The study underscores the opportunities afforded to Appalachia by the growth of complex new international trade lanes to broaden its commercial links with the nation and the rest of the world. It develops a comprehensive transportation strategy to ensure the domestic and international market access necessary for Appalachia to successfully compete in the global economy.

The study also shows how Appalachia's strategic location, amidst some of America's strongest production centers and consumer markets, positions it as a natural crossroads of intermodal transportation networks for domestic and international commerce.

Moffatt and Nichol, widely recognized as one of America's leading consultants on international trade and transportation issues, carried out the technical research on which the study is based. A multi-disciplinary team of transportation, international trade, and economic development experts provided oversight and guidance of the study, which reviewed changing macroeconomic and demographic trends over the past six decades and analyzed the effect of these changes on both consumption and production patterns. It also examined changes in the flow of both domestic and international commodities and compared these changing logistical patterns to the Region's current transportation capabilities.

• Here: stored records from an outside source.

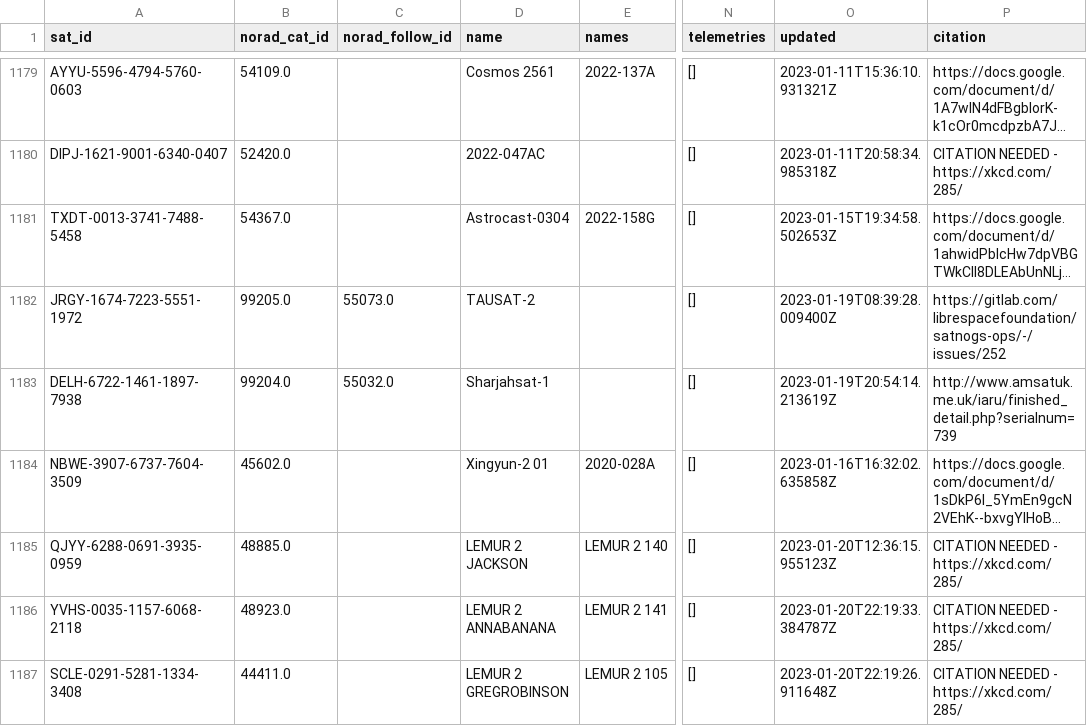
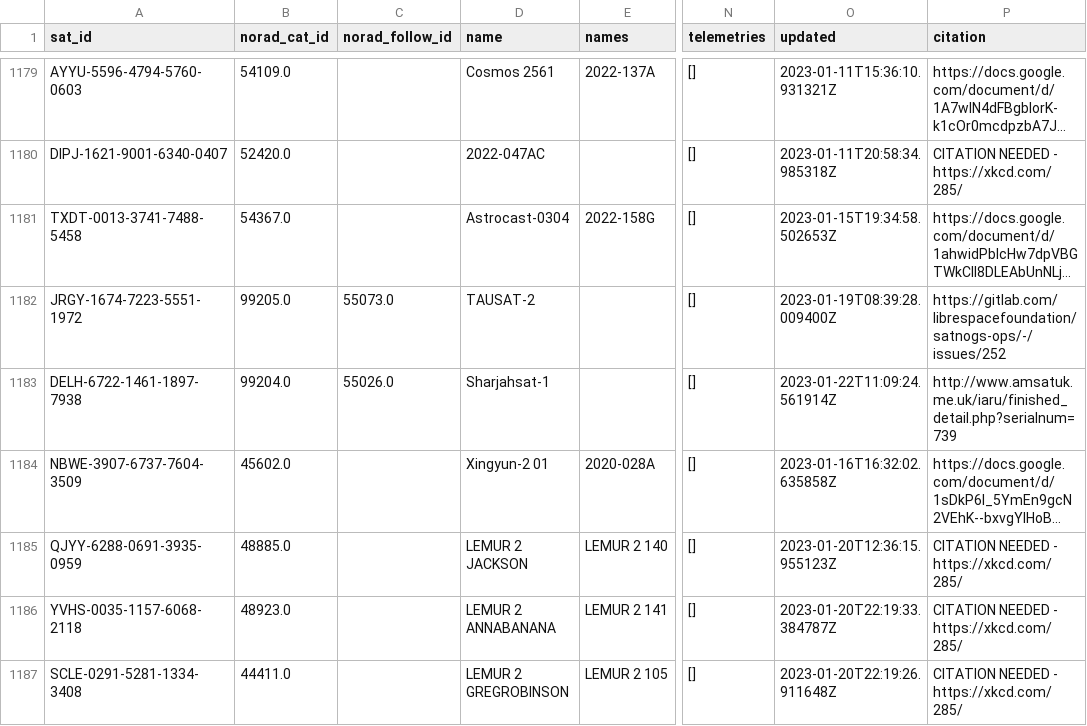
Before and after one commit to maruko8k/amateur-satellite-database, a CSV file: data/satnogs.csv, drawn as a sheet; only a part is shown, gaps mark what is left out; long unchanged cells end in …; the diff covers the shown part only; the diff names each change by its address in the sheet, - before the commit and + after, or states it on an @@ line.

```diff
--- a/data/satnogs.csv
+++ b/data/satnogs.csv
-C1183 (norad_follow_id): 55032.0
+C1183 (norad_follow_id): 55026.0
-O1183 (updated): 2023-01-19T20:54:14.213619Z
+O1183 (updated): 2023-01-22T11:09:24.561914Z
```
Also changed, not shown: 2 added rows and 18 edited cells elsewhere in this file, data/amsat-active-frequencies.csv, data/amsat-all-frequencies.csv, 3 other files.
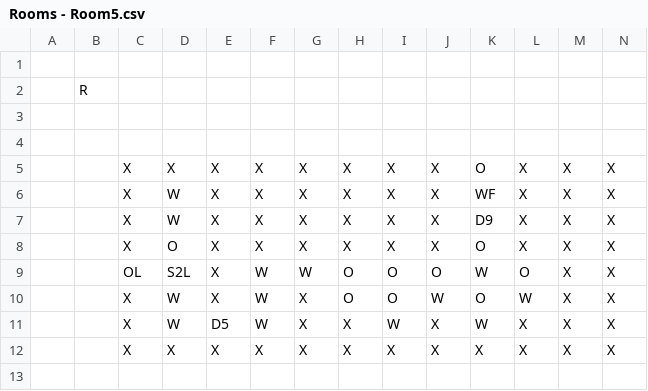
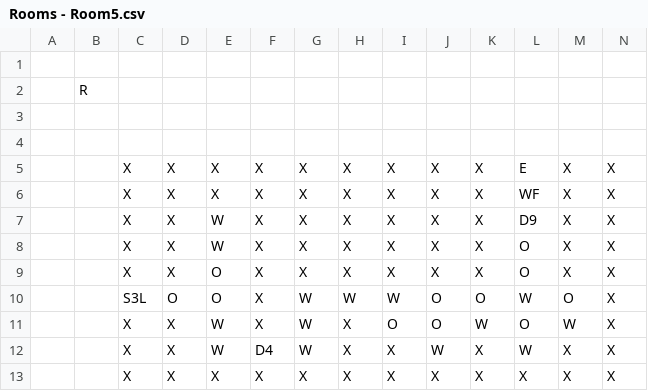
Before and after one commit to markifedor/OrbosAdventure, a CSV file: datafiles/rooms/Rooms - Room5.csv, drawn as a sheet.

```diff
--- a/datafiles/rooms/Rooms - Room5.csv
+++ b/datafiles/rooms/Rooms - Room5.csv
@@ -4,9 +4,10 @@
 ,,,,,,,,,,,,,
-,,X,X,X,X,X,X,X,X,O,X,X,X
-,,X,W,X,X,X,X,X,X,WF,X,X,X
-,,X,W,X,X,X,X,X,X,D9,X,X,X
-,,X,O,X,X,X,X,X,X,O,X,X,X
-,,OL,S2L,X,W,W,O,O,O,W,O,X,X
-,,X,W,X,W,X,O,O,W,O,W,X,X
-,,X,W,D5,W,X,X,W,X,W,X,X,X
+,,X,X,X,X,X,X,X,X,X,E,X,X
+,,X,X,X,X,X,X,X,X,X,WF,X,X
+,,X,X,W,X,X,X,X,X,X,D9,X,X
+,,X,X,W,X,X,X,X,X,X,O,X,X
+,,X,X,O,X,X,X,X,X,X,O,X,X
+,,S3L,O,O,X,W,W,W,O,O,W,O,X
+,,X,X,W,X,W,X,O,O,W,O,W,X
+,,X,X,W,D4,W,X,X,W,X,W,X,X
 ,,X,X,X,X,X,X,X,X,X,X,X,X
```
Also changed, not shown: datafiles/rooms/Rooms - Room1.csv, datafiles/rooms/Rooms - Room2.csv, 25 other files.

The study confirmed that:

  • Global trade is increasing twice as fast as global gross domestic product.
  • Transpacific trade routes to Asia and transatlantic trade routes to Europe and the Middle East will remain strong, while trade routes to both Canada and South America show significant growth potential.
  • The global supply chain is intermodal (integrating highway, rail, and marine transportation systems) and increasingly containerized. Coastal ports serve as primary gateways for global commerce.
  • Intermodal coordination can increase transport capacity, velocity, and reliability; improve cost efficiency; and enhance energy and environmental efficiencies.

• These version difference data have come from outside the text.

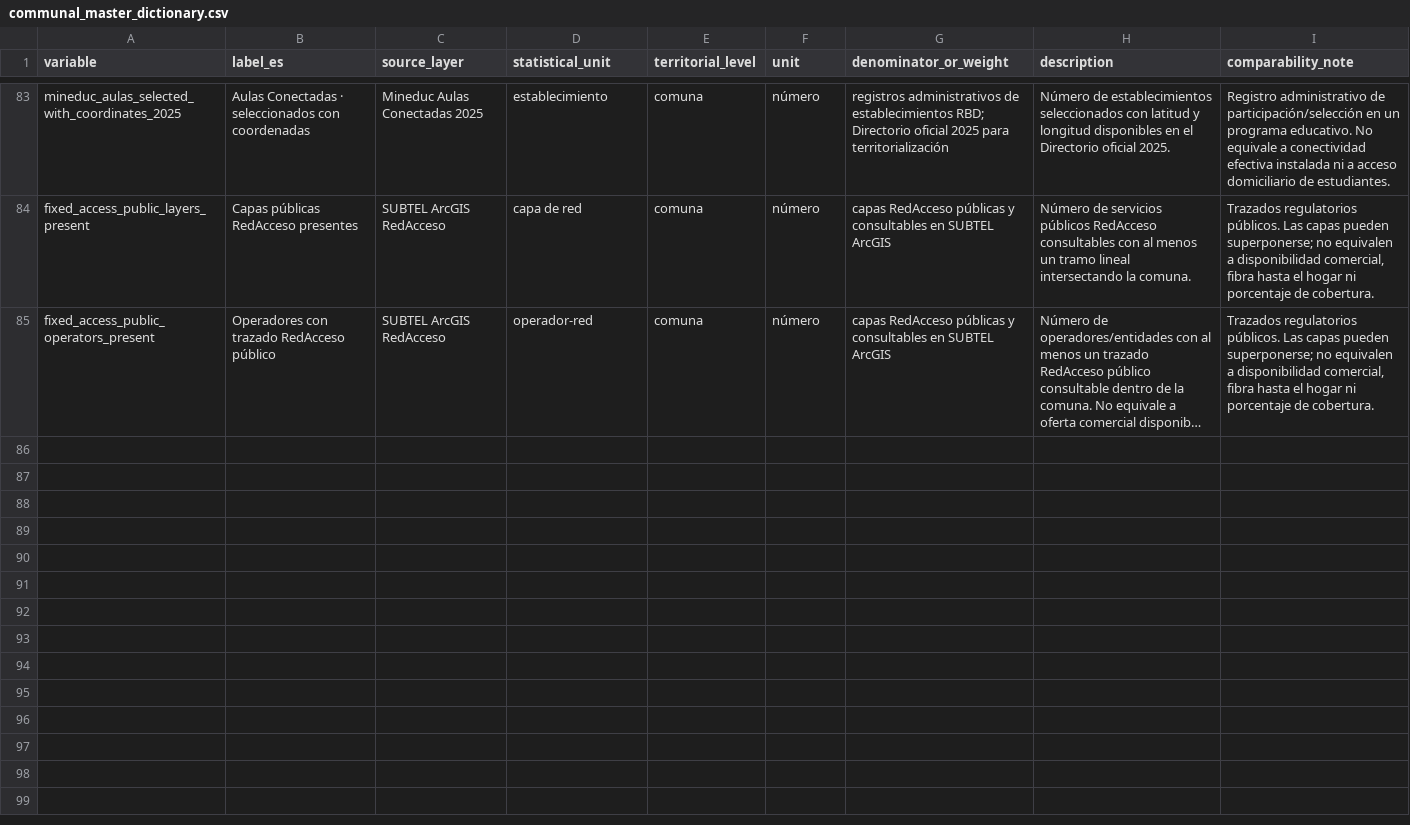
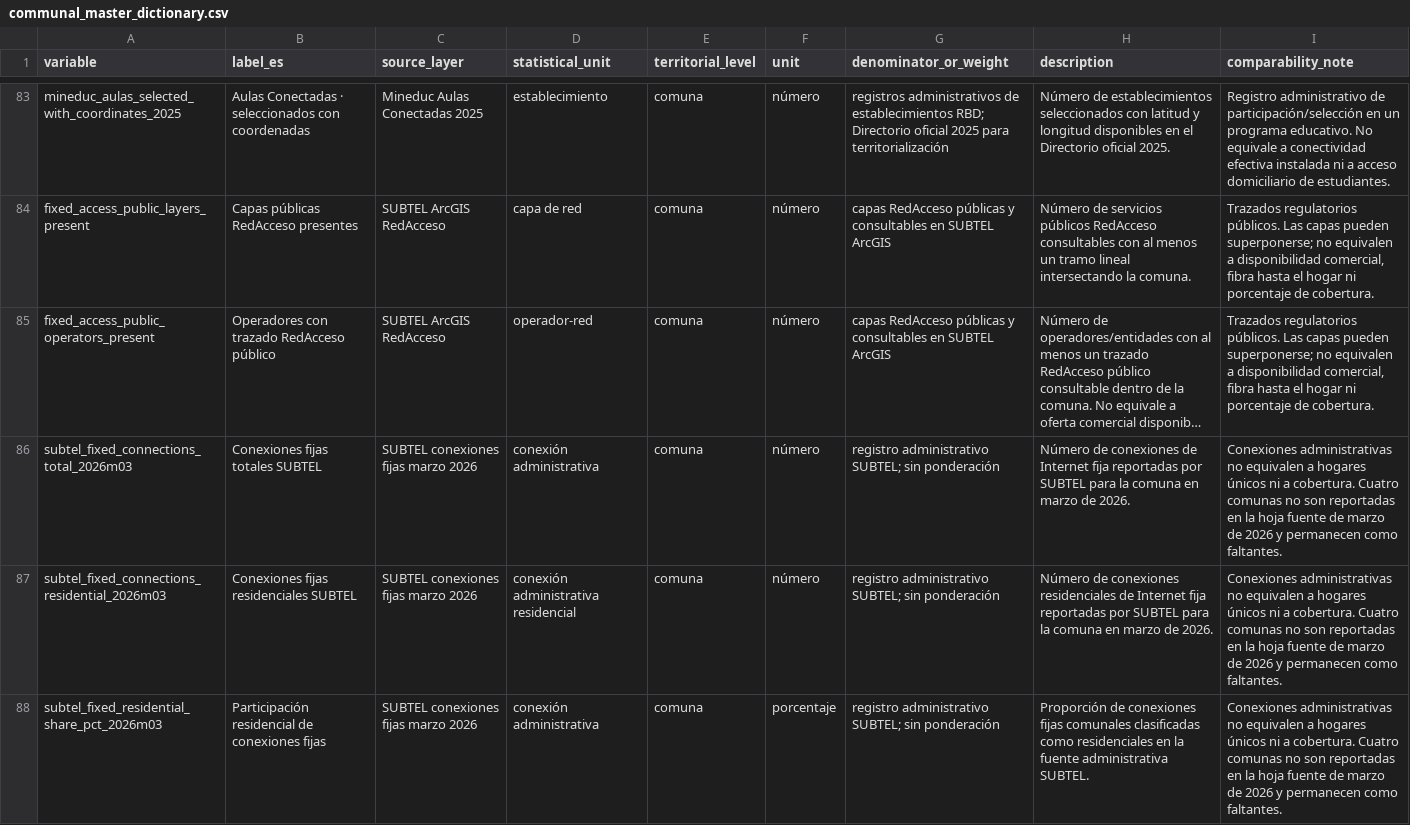
Before and after one commit to selguetagodoy/Chile-Digital-Inclusion, a CSV file: data/metadata/communal_master_dictionary.csv, drawn as a sheet; only a part is shown, gaps mark what is left out; long unchanged cells end in …; the diff covers the shown part only; the diff names each change by its address in the sheet, - before the commit and + after, or states it on an @@ line.

```diff
--- a/data/metadata/communal_master_dictionary.csv
+++ b/data/metadata/communal_master_dictionary.csv
+row 86: subtel_fixed_connections_total_2026m03 | Conexiones fijas totales SUBTEL | SUBTEL conexiones fijas marzo 2026 | conexión administrativa | comuna | número | registro administrativo SUBTEL; sin ponderación | Número de conexiones de Internet fija reportadas por SUBTEL para la comuna en marzo de 2026. | Conexiones administrativas no equivalen a hogares únicos ni a cobertura. Cuatro comunas no son reportadas en la hoja fuente de marzo de 2026 y permanecen como faltantes.
+row 87: subtel_fixed_connections_residential_2026m03 | Conexiones fijas residenciales SUBTEL | SUBTEL conexiones fijas marzo 2026 | conexión administrativa residencial | comuna | número | registro administrativo SUBTEL; sin ponderación | Número de conexiones residenciales de Internet fija reportadas por SUBTEL para la comuna en marzo de 2026. | Conexiones administrativas no equivalen a hogares únicos ni a cobertura. Cuatro comunas no son reportadas en la hoja fuente de marzo de 2026 y permanecen como faltantes.
+row 88: subtel_fixed_residential_share_pct_2026m03 | Participación residencial de conexiones fijas | SUBTEL conexiones fijas marzo 2026 | conexión administrativa | comuna | porcentaje | registro administrativo SUBTEL; sin ponderación | Proporción de conexiones fijas comunales clasificadas como residenciales en la fuente administrativa SUBTEL. | Conexiones administrativas no equivalen a hogares únicos ni a cobertura. Cuatro comunas no son reportadas en la hoja fuente de marzo de 2026 y permanecen como faltantes.
```
Also changed, not shown: 2 added rows elsewhere in this file, 2 other files.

Following the completion of the initial research, the study team hosted a series of regional workshops that engaged more than 500 civic, business, and academic leaders from across Appalachia directly in the planning process. The team then developed the Network Appalachia strategic plan for the twenty-first century, which builds on the commercial importance of the Appalachian Development Highway System. The plan features three primary components:

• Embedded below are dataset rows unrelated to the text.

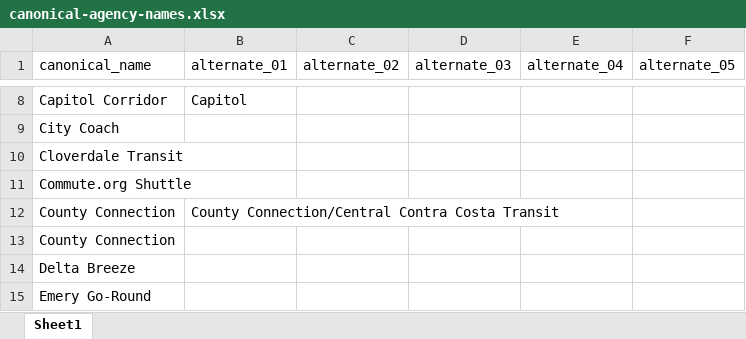
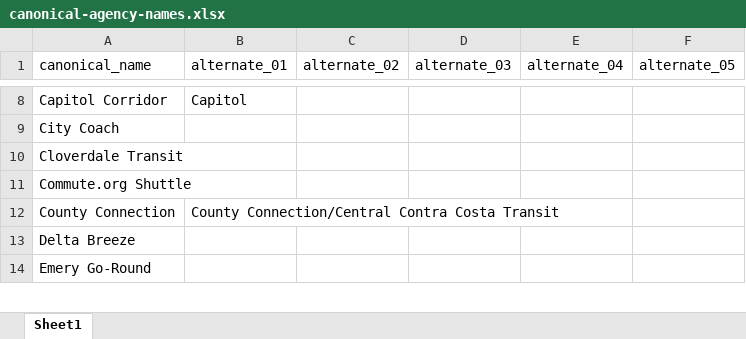
Before and after one commit to BayAreaMetro/tm2py-utils, an Excel workbook: tm2py_utils/examples/temp_acceptance/canonical-agency-names.xlsx, sheet Sheet1, drawn as a sheet; only a part is shown, gaps mark what is left out; values as stored, in another font and other column widths than the file's, no borders; the diff names each change by its address in the sheet, - before the commit and + after, or states it on an @@ line.

Commit message:
Remove duplicate County Connection line

```diff
--- a/tm2py_utils/examples/temp_acceptance/canonical-agency-names.xlsx (sheet Sheet1)
+++ b/tm2py_utils/examples/temp_acceptance/canonical-agency-names.xlsx (sheet Sheet1)
-row 13: County Connection
```
Also changed, not shown: 1 other file.
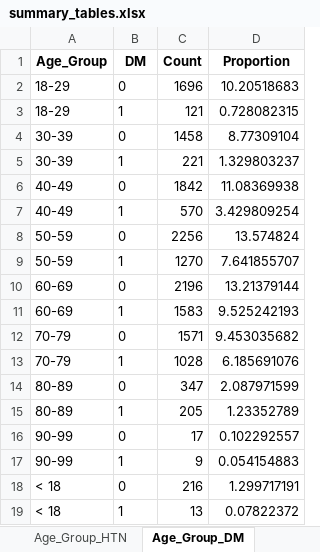
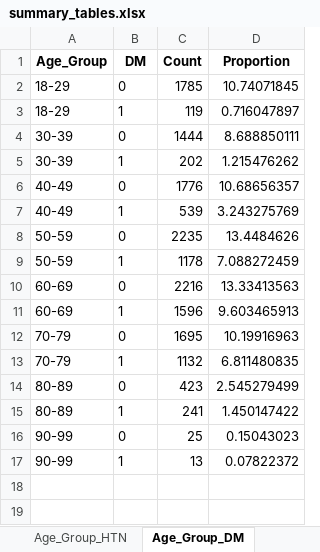
Before and after one commit to lshpaner/seoul_kfre, an Excel workbook: data_output/summary_tables.xlsx, sheet Age_Group_DM, drawn as a sheet; values as stored, in another font and other column widths than the file's, no borders; removed rows and columns are numbered as before the commit, all else as after; the diff names each change by its address in the sheet, - before the commit and + after, or states it on an @@ line.

```diff
--- a/data_output/summary_tables.xlsx (sheet Age_Group_DM)
+++ b/data_output/summary_tables.xlsx (sheet Age_Group_DM)
-C2 (Count): 1696
+C2 (Count): 1785
-D2 (Proportion): 10.20518683
+D2 (Proportion): 10.74071845
-C3 (Count): 121
+C3 (Count): 119
-D3 (Proportion): 0.728082315
+D3 (Proportion): 0.716047897
-C4 (Count): 1458
+C4 (Count): 1444
-D4 (Proportion): 8.77309104
+D4 (Proportion): 8.688850111
-C5 (Count): 221
+C5 (Count): 202
-D5 (Proportion): 1.329803237
+D5 (Proportion): 1.215476262
-C6 (Count): 1842
+C6 (Count): 1776
-D6 (Proportion): 11.08369938
+D6 (Proportion): 10.68656357
-C7 (Count): 570
+C7 (Count): 539
-D7 (Proportion): 3.429809254
+D7 (Proportion): 3.243275769
-C8 (Count): 2256
+C8 (Count): 2235
-D8 (Proportion): 13.574824
+D8 (Proportion): 13.4484626
-C9 (Count): 1270
+C9 (Count): 1178
-D9 (Proportion): 7.641855707
+D9 (Proportion): 7.088272459
-C10 (Count): 2196
+C10 (Count): 2216
-D10 (Proportion): 13.21379144
+D10 (Proportion): 13.33413563
-C11 (Count): 1583
+C11 (Count): 1596
-D11 (Proportion): 9.525242193
+D11 (Proportion): 9.603465913
-C12 (Count): 1571
+C12 (Count): 1695
-D12 (Proportion): 9.453035682
+D12 (Proportion): 10.19916963
-C13 (Count): 1028
+C13 (Count): 1132
-D13 (Proportion): 6.185691076
+D13 (Proportion): 6.811480835
-C14 (Count): 347
+C14 (Count): 423
-D14 (Proportion): 2.087971599
+D14 (Proportion): 2.545279499
-C15 (Count): 205
+C15 (Count): 241
-D15 (Proportion): 1.23352789
+D15 (Proportion): 1.450147422
-C16 (Count): 17
+C16 (Count): 25
-D16 (Proportion): 0.102292557
+D16 (Proportion): 0.15043023
-row 17: 90-99 | 1 | 9 | 0.054154883
-row 18: < 18 | 0 | 216 | 1.299717191
-A17 (Age_Group): < 18
+A17 (Age_Group): 90-99
```
Also changed, not shown: sheet Age_Group_SEX_HTN_DM, sheet Age_Group_SEX_HTN, sheet Age_Group_HTN_DM, sheet Age_Group_SEX_DM, sheet Age_Group_HTN, sheet Age_Group_SEX, 41 other files.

  1. Continue to develop the 3,090-mile Appalachian Development Highway System, 84 percent of which is now open to traffic (as of September 30, 2009). System completion will produce $3.2 billion in new wages, $5 billion in increased economic activity, and 80,500 new jobs by 2035.
  2. Establish the Appalachian Development Highway System as a regional highway foundation for a strategic network of Intermodal Corridors of Commerce. This balanced system of interconnected highway, rail, and inland waterway corridors is Appalachia's direct connection to both domestic and international markets. Models of such intermodal success include the emerging Norfolk Southern Heartland and Crescent Corridors, the new CSX National Gateway Corridor, and the proposed inland waterway Marine Highway System.
  3. Develop a growing system of inland ports to serve as key interchanges between the Region's local economies and its transportation system. Patterned after successful models in Front Royal, Virginia; Huntsville, Alabama; Somerset, Kentucky; Lenoir, North Carolina; and Dubois, Pennsylvania, these transportation and logistics centers enhance the competitiveness of existing local businesses while helping attract new enterprise and employment to host communities.

The study team also drafted a formal planning and development framework that stresses the importance of stronger advocacy, including new partnerships between inland and coastal regions; expanded planning focused on interjurisdictional and intermodal coordination; and increased investment emphasizing new and expanded public/private cooperation.

In noting the success of the Appalachian Development Highway System in facilitating commerce, the growth of new intermodal corridors, and the expansion of inland ports, the team stressed the opportunity to build on this transportation momentum to achieve the domestic and international market access that will be critical to Appalachia's continued economic development.

The study is available on the ARC Web site at